Genre: Historical fiction
Winner of Canada Reads 2009, The Commonwealth Writers’ Prize
This is the book of conversation this month for the new CBC Book Club, it’s no wonder why this book was selected since it did win Canada Reads 2009. This was the book that I said would win the competition before it even began. I knew it would win because it entered the competition with lots of literary cred because it was already the winner of the Commonwealth Prize and it was up for Giller Prize.
Now, I will admit here that I didn’t want to enjoy the book because I like to see the underdog win and I also like to think that part of Canada Reads is to bring people to new novels. But once I started reading the novel I couldn’t help but like it. There are times that I really enjoy this genre but other times I just find it to be too cumbersome. This novel was a great read and I found myself constantly looking forward to what would happen to Aminata next.
The one downside of this particular novel was actually how good Aminata had it while a slave in America. It seemed like, for the most part, he owners were quite good to her. She was taught to read and became rather influential with her second owner. This part made me rather sceptical about the novel but this is a rather minor complaint given the first owner did demean her. I was surprised how well read she became over the course of her years in America. It seemed to me that her time in Nova Scotia was worse than her time in America which I found rather shocking. I had no idea this is what life was like for an African at that time in Canada and even more surprised they helped setup the first colony of free slaves in Africa.
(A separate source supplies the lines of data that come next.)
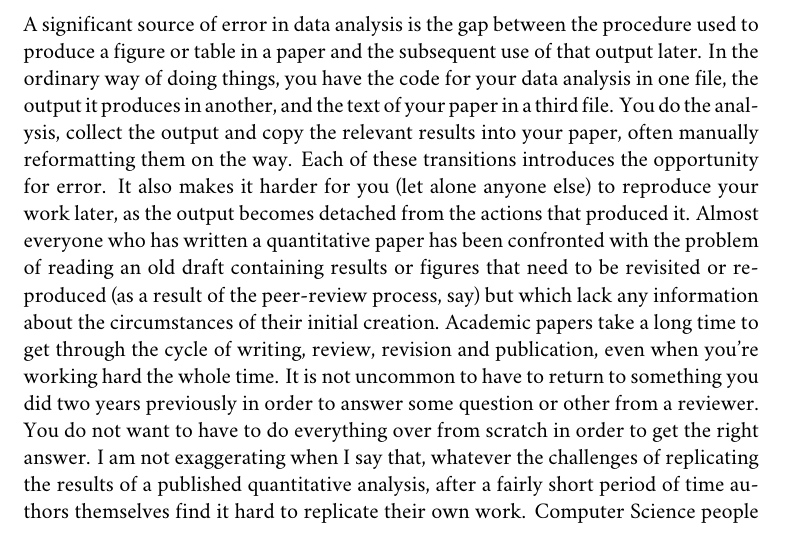
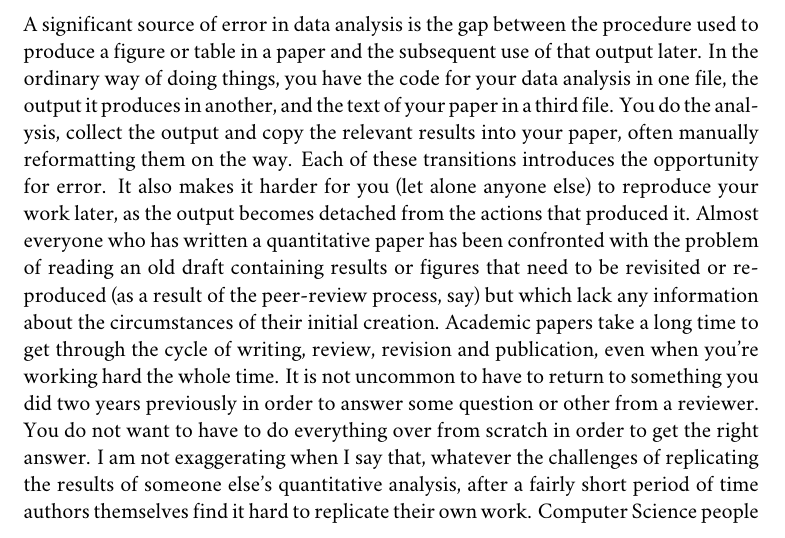
Before and after one commit to kjhealy/workflow-paper, a LaTeX thesis (ChoosingYourWorkflow.tex): part of page 9 of 18, cut so that both start at the same text. Compiled offline with XeLaTeX; a missing font is replaced by an installed copy or a similar font; a LaTeX package or settings file that is missing is left out; a missing bibliography style is replaced by a similar one.

Commit message:
cleanup on bitrot para

```diff
--- a/ChoosingYourWorkflow.tex
+++ b/ChoosingYourWorkflow.tex
@@ -171,7 +171,7 @@ R can be used directly within Emacs by way of a package called \textbf{ESS}
 \end{figure}
 
 \section{Minimize Error}
-A significant source of error in data analysis is the gap between the procedure used to produce a figure or table in a paper and the subsequent use of that output later. In the ordinary way of doing things, you have the code for your data analysis in one file, the output it produces in another, and the text of your paper in a third file. You do the analysis, collect the output and copy the relevant results into your paper, often manually reformatting them on the way. Each of these transitions introduces the opportunity for error. It also makes it harder for you (let alone anyone else) to reproduce your work later, as the output becomes detached from the actions that produced it. Almost everyone who has written a quantitative paper has been confronted with the problem of reading an old draft containing results or figures that need to be revisited or reproduced (as a result of the peer-review process, say) but which lack any information about the circumstances of their initial creation. Academic papers take a long time to get through the cycle of writing, review, revision and publication, even when you're working hard the whole time. It is not uncommon to have to return to something you did two years previously in order to answer some question or other from a reviewer. You do not want to have to do everything over from scratch in order to get the right answer. I am not exaggerating when I say that, whatever the challenges of replicating the results of a published quantitative analysis, after a fairly short period of time authors themselves find it hard to replicate their own work. Computer Science people have a term of art for the inevitable process of dysfunction and decay that overtakes a project simply in virtue of being left alone on the hard drive for six months or more: bitrot.
+A significant source of error in data analysis is the gap between the procedure used to produce a figure or table in a paper and the subsequent use of that output later. In the ordinary way of doing things, you have the code for your data analysis in one file, the output it produces in another, and the text of your paper in a third file. You do the analysis, collect the output and copy the relevant results into your paper, often manually reformatting them on the way. Each of these transitions introduces the opportunity for error. It also makes it harder for you (let alone anyone else) to reproduce your work later, as the output becomes detached from the actions that produced it. Almost everyone who has written a quantitative paper has been confronted with the problem of reading an old draft containing results or figures that need to be revisited or reproduced (as a result of the peer-review process, say) but which lack any information about the circumstances of their initial creation. Academic papers take a long time to get through the cycle of writing, review, revision and publication, even when you're working hard the whole time. It is not uncommon to have to return to something you did two years previously in order to answer some question or other from a reviewer. You do not want to have to do everything over from scratch in order to get the right answer. I am not exaggerating when I say that, whatever the challenges of replicating the results of someone else's quantitative analysis, after a fairly short period of time authors themselves find it hard to replicate their own work. Computer Science people have a term of art for the inevitable process of dysfunction and decay that overtakes a project simply in virtue of being left alone on the hard drive for six months or more: bitrot.
 
 \smallskip
 
```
If for nothing else this novel is full of history, with many new insights of the time. I didn’t know where the title came from and had no idea such a document existed. And the idea (I don’t know how factual this part is) that such a document would have been recorded by an African even more shocking.
The Book of Negroes by Lawrence Hill is a wonderful novel that should not only be read by all Canadians but all people. The novel is full of history and it has the ability to entertain as well which is a great feat the author accomplished. Great novel and if you get the chance to read The Book of Negroes go for it.
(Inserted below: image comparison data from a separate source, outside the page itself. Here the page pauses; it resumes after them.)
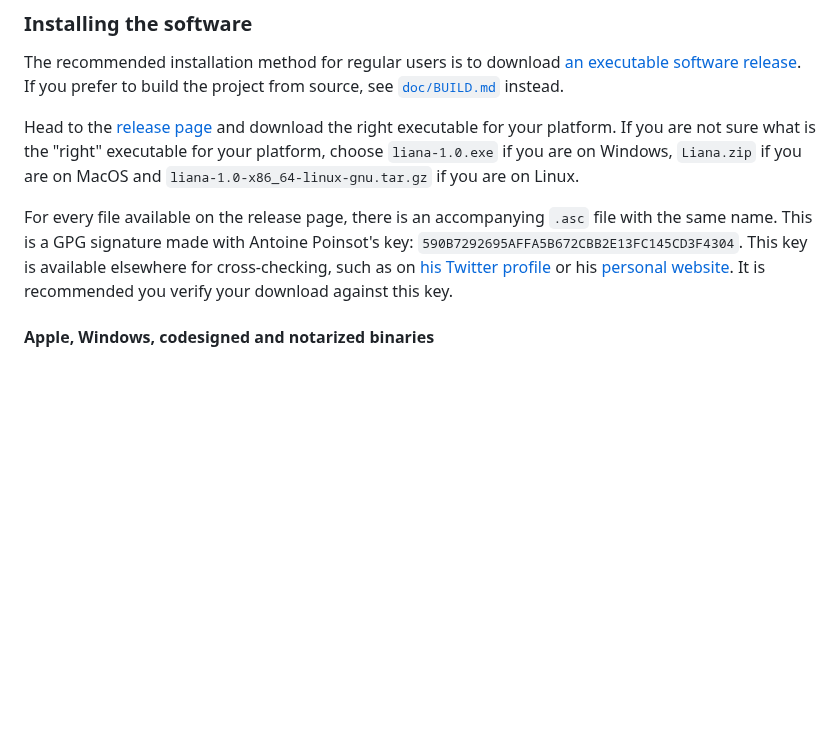
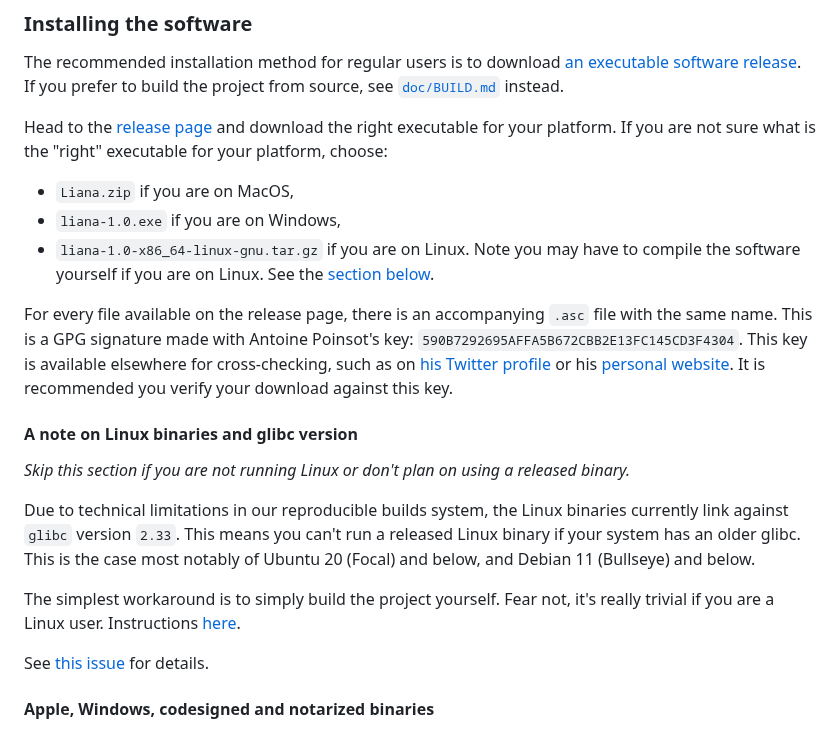
Before and after one commit to wizardsardine/liana, a Markdown page: README.md, the part around the change. Drawn GitHub-style; blank space fills up the shorter version.

Commit message:
doc: mention the minimum supported glibc version

```diff
--- a/README.md
+++ b/README.md
@@ -43,8 +43,11 @@ source, see [`doc/BUILD.md`](doc/BUILD.md) instead.
 
 Head to the [release page](https://github.com/wizardsardine/liana/releases) and download the right
 executable for your platform. If you are not sure what is the "right" executable for your platform,
-choose `liana-1.0.exe` if you are on Windows, `Liana.zip` if you are on MacOS and
-`liana-1.0-x86_64-linux-gnu.tar.gz` if you are on Linux.
+choose:
+- `Liana.zip` if you are on MacOS,
+- `liana-1.0.exe` if you are on Windows,
+- `liana-1.0-x86_64-linux-gnu.tar.gz` if you are on Linux. Note you may have to compile the software
+  yourself if you are on Linux. See the [section below](#a-note-on-linux-binaries-and-glibc-version).
 
 For every file available on the release page, there is an accompanying `.asc` file with the same
 name. This is a GPG signature made with Antoine Poinsot's key:
@@ -52,6 +55,21 @@ name. This is a GPG signature made with Antoine Poinsot's key:
 as on [his Twitter profile](https://twitter.com/darosior) or his [personal
 website](http://download.darosior.ninja/darosior.pub). It is recommended you verify your download
 against this key.
+
+#### A note on Linux binaries and glibc version
+
+*Skip this section if you are not running Linux or don't plan on using a released binary.*
+
+Due to technical limitations in our reproducible builds system, the Linux binaries currently link
+against `glibc` version `2.33`. This means you can't run a released Linux binary if your system has
+an older glibc. This is the case most notably of Ubuntu 20 (Focal) and below, and Debian 11
+(Bullseye) and below.
+
+The simplest workaround is to simply build the project yourself. Fear not, it's really trivial if
+you are a Linux user. Instructions [here](doc/BUILD.md).
+
+See [this issue](https://github.com/wizardsardine/liana/issues/414) for details.
+
 
 #### Apple, Windows, codesigned and notarized binaries
 
```
Also changed, not shown: doc/TRY.md (+6 -2 lines).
Here are others that have reviewed the book, if you’d like to be included in this list feel free to send me an email with a link to your post:
kiss a cloud seem takes a wonderful look at this book.
Beattie’s Book Blog looks at the historical side of this novel.
I didn’t mention in my review that book can found by a different name outside of Canada. If you aren’t from Canada and want to read The Book of Negroes look for Someone Knows My Name.
Readers in the Mist give a great summary of the novel with some thoughts on the book.
Pickle Me This has a great review of this novel.